Update: Awajún

Written by: Callie

Posted on August 8, 2016


In Honduras, the Inga Foundation is pioneering a groundbreaking approach to food gardens.

Inga is a remarkable tree. It grows quickly, has thick leaves to make a mulch, fixes nitrogen and recycles phosphorus in the soil. Its prunings even provide firewood. If you plant crops between rows of Inga, you can get much higher yields without using chemical fertilisers. The plot also stays fertile so there’s no need to clear rainforest for new plots.

Our Awajún partner communities wanted to learn more about this magic tree. Growing enough food for the community is a real concern. Currently, a third of children in the partnership are malnourished, and two thirds have anaemia.

Crops like squash, beans and maize are high in iron, protein and vitamins. Being able to produce these crops sustainably will make a real difference to the health of the children, without compromising the health of the forest.

Growers from the Awajún recently spent a week with the Inga Foundation, learning all about this revolutionary method of agriculture alongside their contemporaries from the Asháninka partnership.


Josue Morales, Cool Earth’s local coordinator, can’t wait to get started. He’s helping the growers set up demonstration plots straight away. In order to start the trial the community needs to buy some Inga seeds. But as it’s a native species Josue thinks they may be able to get up to half of the seeds from the surrounding forest. The only other things needed are chicken manure to enrich the soil, a few tools, some powdered rock, and hard graft.
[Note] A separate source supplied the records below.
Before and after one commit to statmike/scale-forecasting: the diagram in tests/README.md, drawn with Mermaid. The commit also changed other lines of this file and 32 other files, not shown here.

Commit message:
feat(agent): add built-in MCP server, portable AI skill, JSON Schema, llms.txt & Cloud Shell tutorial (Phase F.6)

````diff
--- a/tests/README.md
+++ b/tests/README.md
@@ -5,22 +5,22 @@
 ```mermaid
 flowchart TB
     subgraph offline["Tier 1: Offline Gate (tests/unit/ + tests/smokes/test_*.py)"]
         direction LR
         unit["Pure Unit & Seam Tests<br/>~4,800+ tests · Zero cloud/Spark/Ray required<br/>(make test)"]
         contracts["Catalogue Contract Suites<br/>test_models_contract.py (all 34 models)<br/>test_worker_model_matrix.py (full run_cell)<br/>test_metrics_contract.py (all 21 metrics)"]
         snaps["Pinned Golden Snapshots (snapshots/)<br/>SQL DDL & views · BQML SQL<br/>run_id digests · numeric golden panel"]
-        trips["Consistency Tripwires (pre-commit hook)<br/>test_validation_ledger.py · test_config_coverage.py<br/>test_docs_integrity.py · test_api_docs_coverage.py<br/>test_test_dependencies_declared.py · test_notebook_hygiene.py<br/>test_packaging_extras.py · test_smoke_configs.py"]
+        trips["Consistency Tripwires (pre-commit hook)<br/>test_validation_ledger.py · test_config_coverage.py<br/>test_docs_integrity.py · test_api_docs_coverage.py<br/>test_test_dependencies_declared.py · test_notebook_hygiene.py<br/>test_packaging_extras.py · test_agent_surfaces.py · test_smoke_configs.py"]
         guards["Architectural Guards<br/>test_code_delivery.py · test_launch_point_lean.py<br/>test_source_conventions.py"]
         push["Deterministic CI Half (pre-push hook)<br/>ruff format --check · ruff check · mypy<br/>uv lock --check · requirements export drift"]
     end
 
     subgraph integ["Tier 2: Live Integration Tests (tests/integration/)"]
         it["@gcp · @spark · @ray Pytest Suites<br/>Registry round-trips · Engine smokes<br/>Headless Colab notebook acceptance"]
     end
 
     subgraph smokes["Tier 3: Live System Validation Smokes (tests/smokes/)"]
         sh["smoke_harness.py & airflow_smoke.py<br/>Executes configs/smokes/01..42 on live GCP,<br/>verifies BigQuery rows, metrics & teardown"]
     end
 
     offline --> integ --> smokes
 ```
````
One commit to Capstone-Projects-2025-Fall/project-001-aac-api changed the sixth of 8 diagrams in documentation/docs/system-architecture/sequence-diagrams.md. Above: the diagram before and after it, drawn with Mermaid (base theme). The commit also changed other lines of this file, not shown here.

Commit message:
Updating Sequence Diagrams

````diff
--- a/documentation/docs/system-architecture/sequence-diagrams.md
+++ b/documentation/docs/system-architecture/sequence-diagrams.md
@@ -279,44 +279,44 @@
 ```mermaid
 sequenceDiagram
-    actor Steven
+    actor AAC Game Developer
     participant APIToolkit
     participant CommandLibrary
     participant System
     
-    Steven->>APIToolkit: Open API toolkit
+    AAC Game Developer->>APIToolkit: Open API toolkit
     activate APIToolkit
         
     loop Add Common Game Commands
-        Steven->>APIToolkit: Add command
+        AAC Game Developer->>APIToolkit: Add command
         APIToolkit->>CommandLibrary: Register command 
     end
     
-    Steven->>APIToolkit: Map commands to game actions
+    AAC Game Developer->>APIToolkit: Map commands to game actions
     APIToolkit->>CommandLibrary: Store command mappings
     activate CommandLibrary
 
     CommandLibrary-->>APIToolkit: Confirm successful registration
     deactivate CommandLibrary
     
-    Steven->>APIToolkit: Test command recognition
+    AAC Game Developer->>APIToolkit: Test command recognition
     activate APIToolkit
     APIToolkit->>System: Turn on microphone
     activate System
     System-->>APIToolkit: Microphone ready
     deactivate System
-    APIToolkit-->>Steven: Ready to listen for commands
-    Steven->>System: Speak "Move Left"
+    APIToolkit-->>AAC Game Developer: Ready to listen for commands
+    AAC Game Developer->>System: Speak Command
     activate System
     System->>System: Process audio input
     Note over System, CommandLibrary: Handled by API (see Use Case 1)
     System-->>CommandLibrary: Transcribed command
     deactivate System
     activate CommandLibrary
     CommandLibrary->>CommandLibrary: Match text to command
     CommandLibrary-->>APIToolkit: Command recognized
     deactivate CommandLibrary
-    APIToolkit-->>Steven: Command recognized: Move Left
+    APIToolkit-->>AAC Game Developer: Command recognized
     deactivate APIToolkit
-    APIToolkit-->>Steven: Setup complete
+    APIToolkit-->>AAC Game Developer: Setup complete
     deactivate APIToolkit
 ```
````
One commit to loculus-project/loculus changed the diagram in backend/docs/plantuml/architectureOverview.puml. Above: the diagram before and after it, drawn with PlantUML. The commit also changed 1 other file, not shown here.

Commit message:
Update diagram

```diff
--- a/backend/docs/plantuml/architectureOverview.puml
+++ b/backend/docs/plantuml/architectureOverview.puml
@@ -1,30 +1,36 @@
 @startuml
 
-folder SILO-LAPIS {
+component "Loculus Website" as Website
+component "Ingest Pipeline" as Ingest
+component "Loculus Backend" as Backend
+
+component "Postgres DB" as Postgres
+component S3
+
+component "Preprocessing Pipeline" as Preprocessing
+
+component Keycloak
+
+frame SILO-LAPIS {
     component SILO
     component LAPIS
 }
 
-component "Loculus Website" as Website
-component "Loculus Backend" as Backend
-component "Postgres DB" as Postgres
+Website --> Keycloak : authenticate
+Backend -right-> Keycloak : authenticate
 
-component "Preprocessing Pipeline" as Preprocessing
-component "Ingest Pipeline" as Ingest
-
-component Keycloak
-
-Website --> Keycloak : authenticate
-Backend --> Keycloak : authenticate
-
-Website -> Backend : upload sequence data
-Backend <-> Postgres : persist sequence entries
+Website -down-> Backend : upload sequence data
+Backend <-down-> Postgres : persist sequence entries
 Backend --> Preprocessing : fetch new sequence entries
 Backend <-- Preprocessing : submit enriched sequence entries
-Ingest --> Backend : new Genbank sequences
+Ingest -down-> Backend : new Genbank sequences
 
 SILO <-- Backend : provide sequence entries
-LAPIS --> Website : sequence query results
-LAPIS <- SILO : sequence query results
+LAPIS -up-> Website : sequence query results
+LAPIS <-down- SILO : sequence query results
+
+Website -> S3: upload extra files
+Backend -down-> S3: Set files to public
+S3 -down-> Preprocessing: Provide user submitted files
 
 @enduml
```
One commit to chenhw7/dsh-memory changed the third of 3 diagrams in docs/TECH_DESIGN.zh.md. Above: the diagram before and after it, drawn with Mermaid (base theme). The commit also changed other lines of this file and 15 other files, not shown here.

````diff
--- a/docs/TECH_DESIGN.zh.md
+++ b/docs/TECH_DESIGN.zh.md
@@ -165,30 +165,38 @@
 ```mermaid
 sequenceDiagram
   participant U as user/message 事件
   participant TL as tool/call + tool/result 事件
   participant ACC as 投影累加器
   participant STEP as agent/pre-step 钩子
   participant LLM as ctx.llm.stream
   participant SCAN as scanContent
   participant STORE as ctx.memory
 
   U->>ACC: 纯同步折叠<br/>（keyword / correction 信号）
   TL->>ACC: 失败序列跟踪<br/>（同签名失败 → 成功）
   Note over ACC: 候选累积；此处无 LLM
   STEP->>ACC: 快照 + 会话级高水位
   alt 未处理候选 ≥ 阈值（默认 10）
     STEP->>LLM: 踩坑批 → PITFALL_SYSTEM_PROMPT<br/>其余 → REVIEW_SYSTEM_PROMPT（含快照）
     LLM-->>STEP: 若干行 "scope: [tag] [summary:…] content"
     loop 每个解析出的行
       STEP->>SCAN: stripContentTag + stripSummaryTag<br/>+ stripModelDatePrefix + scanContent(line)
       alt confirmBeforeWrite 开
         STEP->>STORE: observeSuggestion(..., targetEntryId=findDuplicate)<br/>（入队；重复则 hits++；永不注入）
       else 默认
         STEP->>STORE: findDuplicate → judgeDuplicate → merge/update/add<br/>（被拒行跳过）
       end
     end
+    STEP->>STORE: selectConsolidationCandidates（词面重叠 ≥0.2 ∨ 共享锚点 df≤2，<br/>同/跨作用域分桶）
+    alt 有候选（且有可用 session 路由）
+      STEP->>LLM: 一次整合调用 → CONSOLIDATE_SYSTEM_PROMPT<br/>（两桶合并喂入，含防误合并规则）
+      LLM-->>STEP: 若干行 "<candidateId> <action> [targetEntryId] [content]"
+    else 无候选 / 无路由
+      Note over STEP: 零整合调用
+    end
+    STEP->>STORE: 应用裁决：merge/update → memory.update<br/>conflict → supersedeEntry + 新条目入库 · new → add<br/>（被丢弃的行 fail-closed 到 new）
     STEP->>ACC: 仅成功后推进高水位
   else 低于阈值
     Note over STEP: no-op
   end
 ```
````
Your support is helping harness the power of trees to protect the future of the forest.